The Miami Dolphins enter Sunday’s game against the New England Patriots with unfinished business. A second-half collapse back in October in Foxboro prevented what would have been Joe Philbin‘s biggest win as head coach, Ryan Tannehill‘s biggest win as starting quarterback and arguably the franchise’s biggest win in four years, referring to the last time it bested New England.
Miami conceded 24 unanswered points with an array of sacks and turnovers that seemingly reiterated what has been known for over a decade: The Patriots own the AFC East and they own the Dolphins.
But luckily for Miami it will get a second chance to begin the process of turning the tide. While one win at home wouldn’t alleviate the stranglehold New England has had on the division it would be a necessary step in the right direction and would provide evidence for the Dolphins that they’re capable of beating a team they’ve lost to seven consecutive times.
Excluding what a win would do for the big picture in the AFC East, a victory would also position the Dolphins to make a run at their first playoff berth in five years. And qualifying for the postseason is undoubtedly Miami’s greater focus at the moment.
There’s really only one way for the Dolphins to conquer their demons and emerge victorious on Sunday afternoon: play a complete game of football, never relinquishing the upper hand if it’s attained.
The Dolphins have had difficulty fulfilling that requirement all season. In addition to blowing a 17-3 lead over the Patriots in Week 8, they also gave up a seven-point halftime lead over the Baltimore Ravens in Week 5 and a 13-point lead over the Carolina Panthers in Week 12. And in victories over the Cincinnati Bengals and Pittsburgh Steelers, the Dolphins failed to pull away with 14 and 10-point leads, respectively, forcing fans to sweat it out until the final gun in both circumstances.
The Patriots, meanwhile, have earned their living erasing deficits in recent weeks. In their last three games, they’ve comeback from a 24-point deficit to beat the Denver Broncos, a 10-point deficit to beat the Houston Texans and a 16-point deficit to defeat the Cleveland Browns.
Given the two teams’ track records, the Dolphins are more than capable of jumping out to a commanding lead over the Patriots on Sunday. If they do they’ll need to develop an assassin’s mentality or history could repeat itself.
In the event the Dolphins hold a two-score lead at any point on Sunday afternoon, the onus will fall on both sides of the ball to put the Patriots away. Offensive coordinator Mike Sherman must stay committed to running the football so the clock will expire faster while also remaining aggressive in order to go for the kill. Tannehill will need to be efficient for the entire game, avoiding costly turnovers that would invite a New England comeback.
The Dolphins’ defense must also keep its foot on the gas pedal. The unit has forfeited momentum too often in 2013 by allowing a touchdown drive just when it appeared the Dolphins were pulling away from their opponent.

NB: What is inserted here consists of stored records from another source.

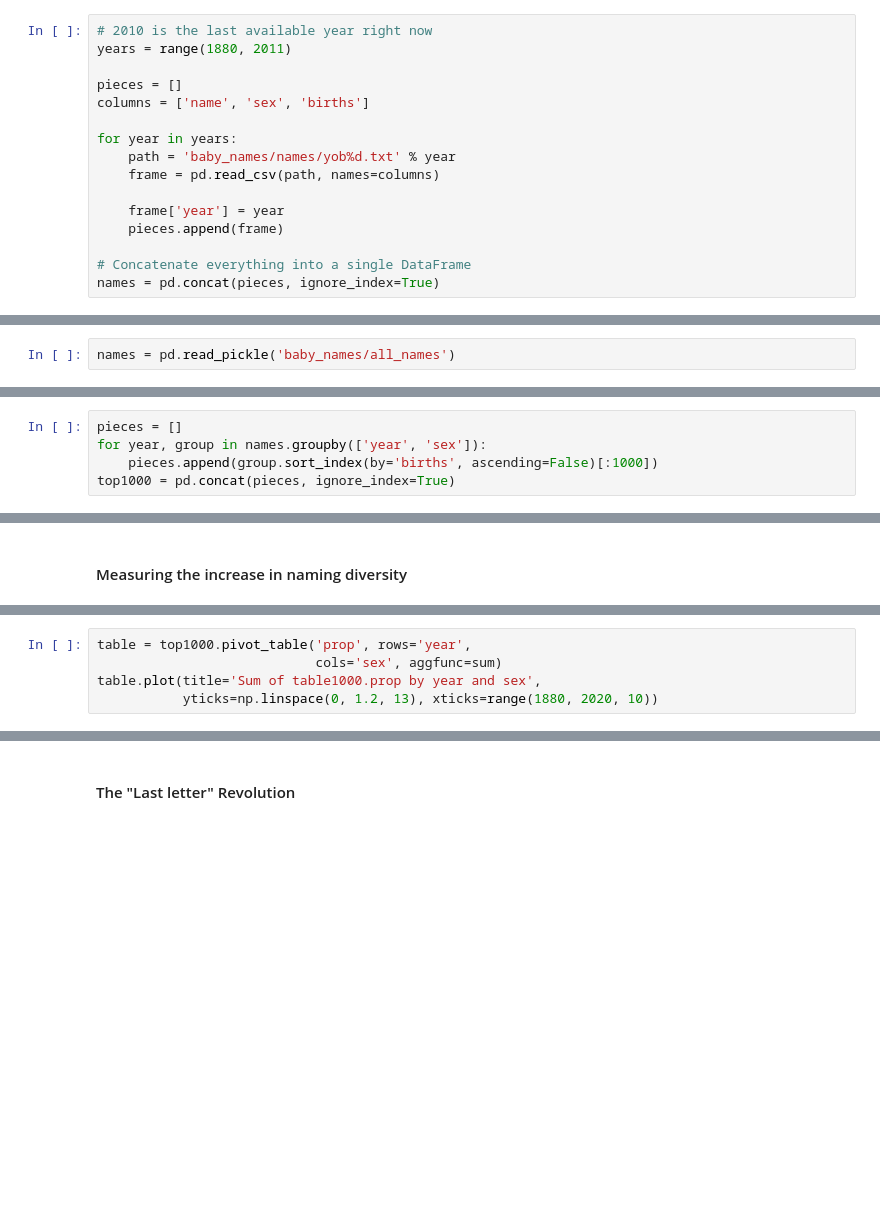
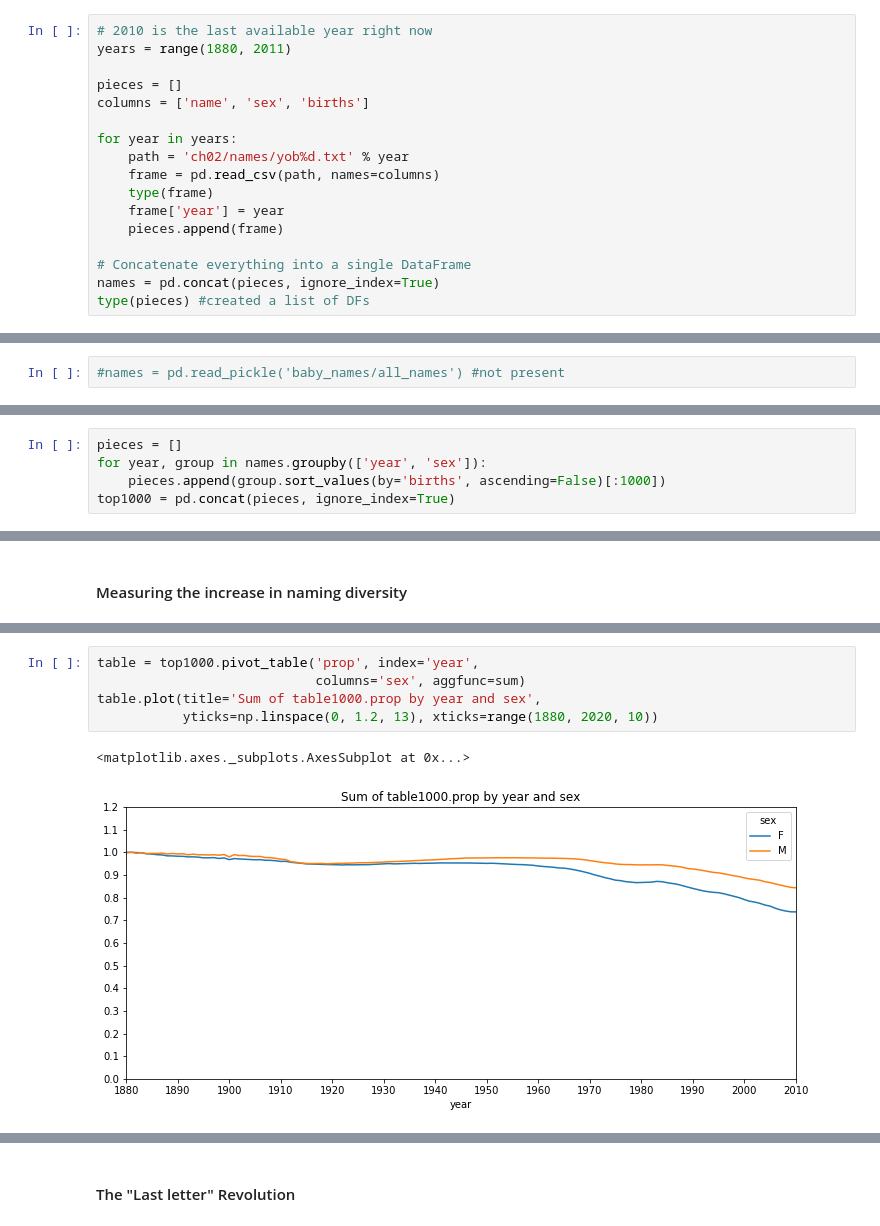
Before and after one commit to mnshr/py4da, a Jupyter notebook: ch02.ipynb, the cells around one changed output, grey strips where cells are left out. Saved outputs shown, nothing was run; the diff lists cells and outputs as text; blank space fills up the shorter version.

```diff
--- a/ch02.ipynb
+++ b/ch02.ipynb
@@ -407,11 +682,12 @@ pieces = []
 columns = ['name', 'sex', 'births']
 
 for year in years:
-    path = 'baby_names/names/yob%d.txt' % year
+    path = 'ch02/names/yob%d.txt' % year
     frame = pd.read_csv(path, names=columns)
-
+    type(frame)
     frame['year'] = year
     pieces.append(frame)
 
 # Concatenate everything into a single DataFrame
 names = pd.concat(pieces, ignore_index=True)
+type(pieces) #created a list of DFs
@@ -418,3 +696,3 @@ names = pd.concat(pieces, ignore_index=True)
 # %%
-names = pd.read_pickle('baby_names/all_names')
+#names = pd.read_pickle('baby_names/all_names') #not present
 # %%
@@ -446,7 +764,7 @@ top1000 = grouped.apply(get_top1000)
 # %%
 pieces = []
 for year, group in names.groupby(['year', 'sex']):
-    pieces.append(group.sort_index(by='births', ascending=False)[:1000])
+    pieces.append(group.sort_values(by='births', ascending=False)[:1000])
 top1000 = pd.concat(pieces, ignore_index=True)
 # %%
 top1000.index = np.arange(len(top1000))
@@ -472,7 +838,10 @@ plt.figure()
 # %%
-table = top1000.pivot_table('prop', rows='year',
-                            cols='sex', aggfunc=sum)
+table = top1000.pivot_table('prop', index='year',
+                            columns='sex', aggfunc=sum)
 table.plot(title='Sum of table1000.prop by year and sex',
            yticks=np.linspace(0, 1.2, 13), xticks=range(1880, 2020, 10))
+# %% [output]
+<matplotlib.axes._subplots.AxesSubplot at 0x...>
+[figure, added]
 # %%
 df = boys[boys.year == 2010]
```
Also changed, not shown: parts of 69 cells of this notebook.
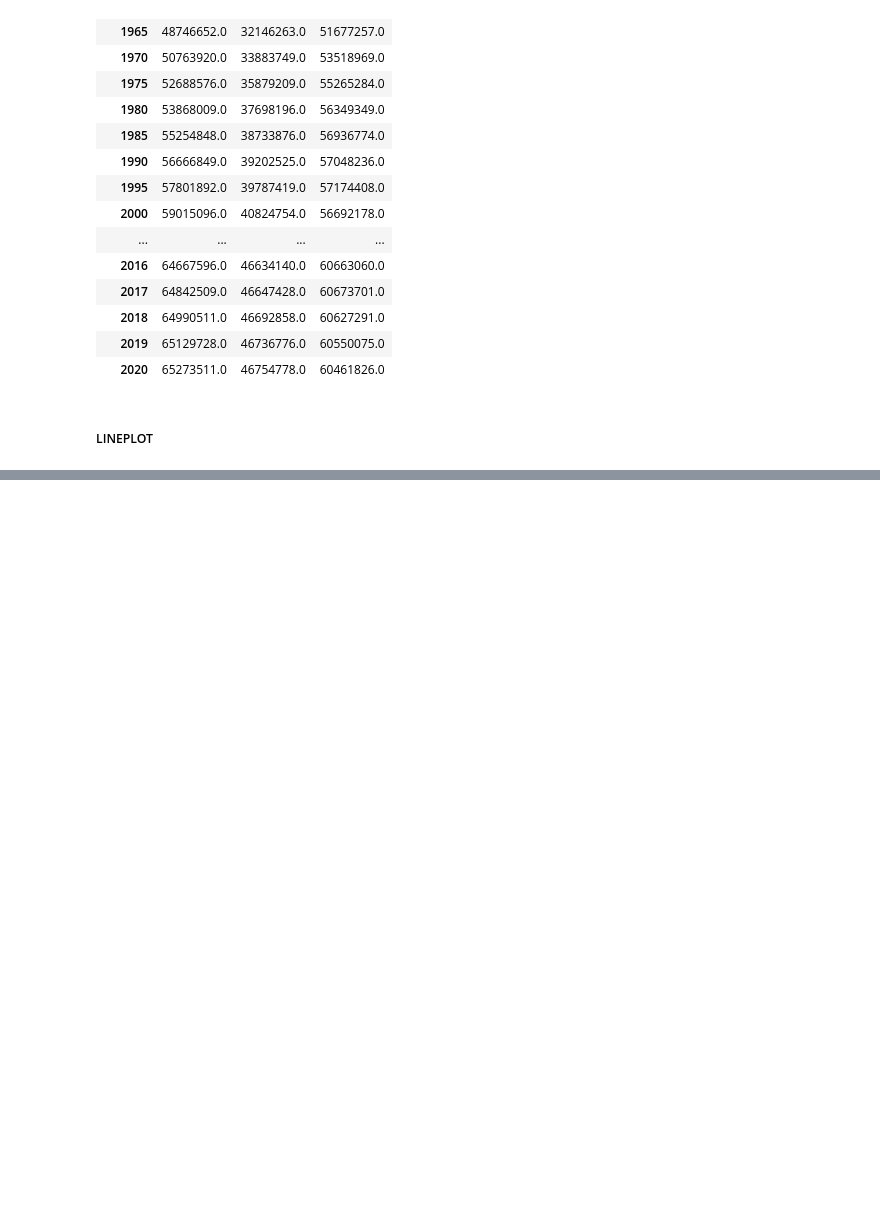
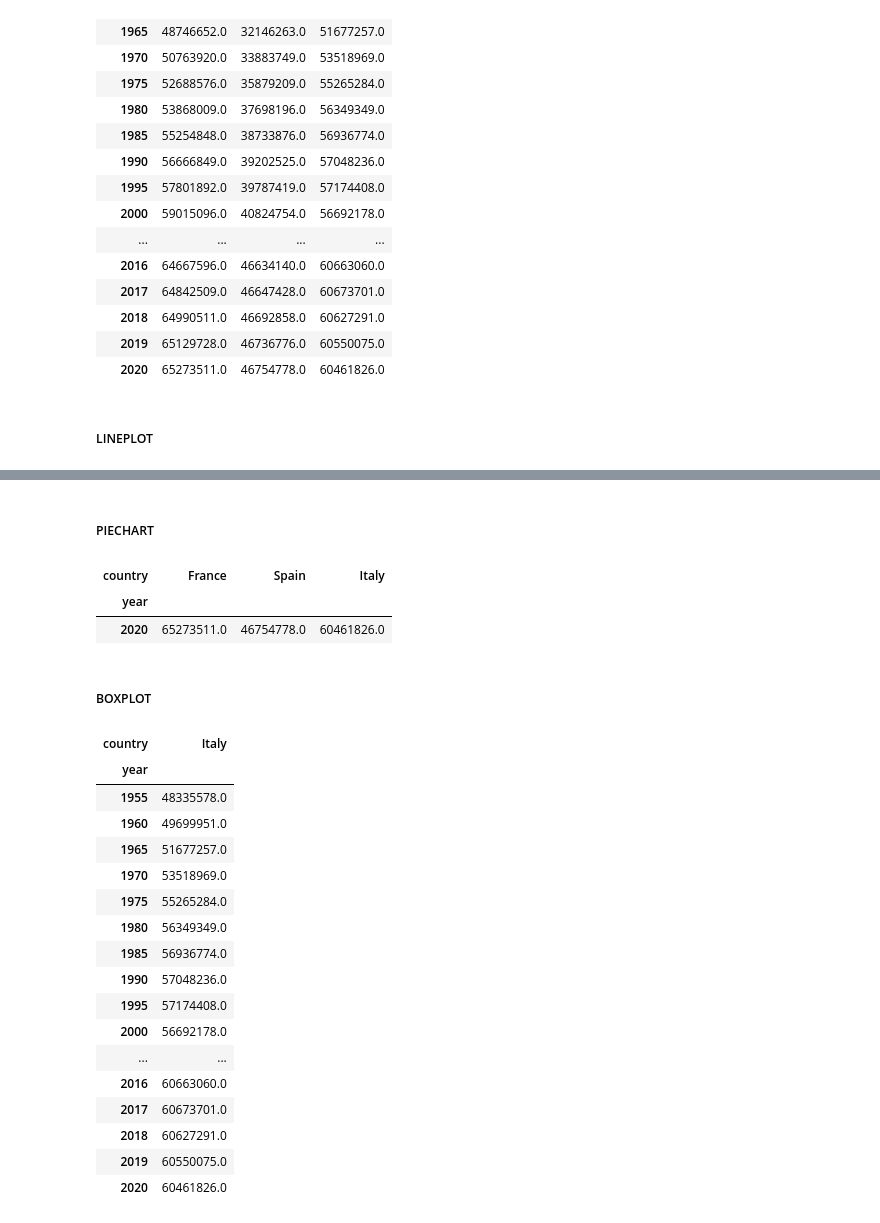
Before and after one commit to Giacomo98DaRe/Python_DataScience, a Jupyter notebook: Projects/2.Static&InteractiveVisualization/InteractiveVisualization.ipynb, the cells around one changed output, grey strips where cells are left out. Saved outputs shown, nothing was run; the diff lists cells and outputs as text; code cells hidden in the pictures; blank space fills up the shorter version.

```diff
--- a/Projects/2.Static&InteractiveVisualization/InteractiveVisualization.ipynb
+++ b/Projects/2.Static&InteractiveVisualization/InteractiveVisualization.ipynb
@@ -67,0 +136,9 @@ population_df.plot(kind="line", xlabel="Year", ylabel="Population", title="Popul
+# %% [markdown]
+##### PIECHART
+# %%
+population_2020 = population_df.loc[[2020]]
+population_2020
+# %% [output]
+| country | France | Spain | Italy |
+| year |  |  |  |
+| 2020 | 65273511.0 | 46754778.0 | 60461826.0 |
@@ -67,0 +153,24 @@ population_df.plot(kind="line", xlabel="Year", ylabel="Population", title="Popul
+# %% [markdown]
+##### BOXPLOT
+# %%
+population_italy = population_df[["Italy"]]
+population_italy
+# %% [output]
+| country | Italy |
+| year |  |
+| 1955 | 48335578.0 |
+| 1960 | 49699951.0 |
+| 1965 | 51677257.0 |
+| 1970 | 53518969.0 |
+| 1975 | 55265284.0 |
+| 1980 | 56349349.0 |
+| 1985 | 56936774.0 |
+| 1990 | 57048236.0 |
+| 1995 | 57174408.0 |
+| 2000 | 56692178.0 |
+| ... | ... |
+| 2016 | 60663060.0 |
+| 2017 | 60673701.0 |
+| 2018 | 60627291.0 |
+| 2019 | 60550075.0 |
+| 2020 | 60461826.0 |
```
Also changed, not shown: parts of 19 cells of this notebook.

The Patriots have owned the AFC East since Bill Belichick and Tom Brady‘s run began with a Super bowl title 12 years ago. The turning point could begin with the Dolphins playing their best football of the season for the entirety of 60 minutes on Sunday afternoon. Playing their best football for any fraction of 60 minutes might not be enough.
Cody Strahm is a Miami Dolphins contributor for Rant Sports. Follow him on Twitter @CodyJStrahm.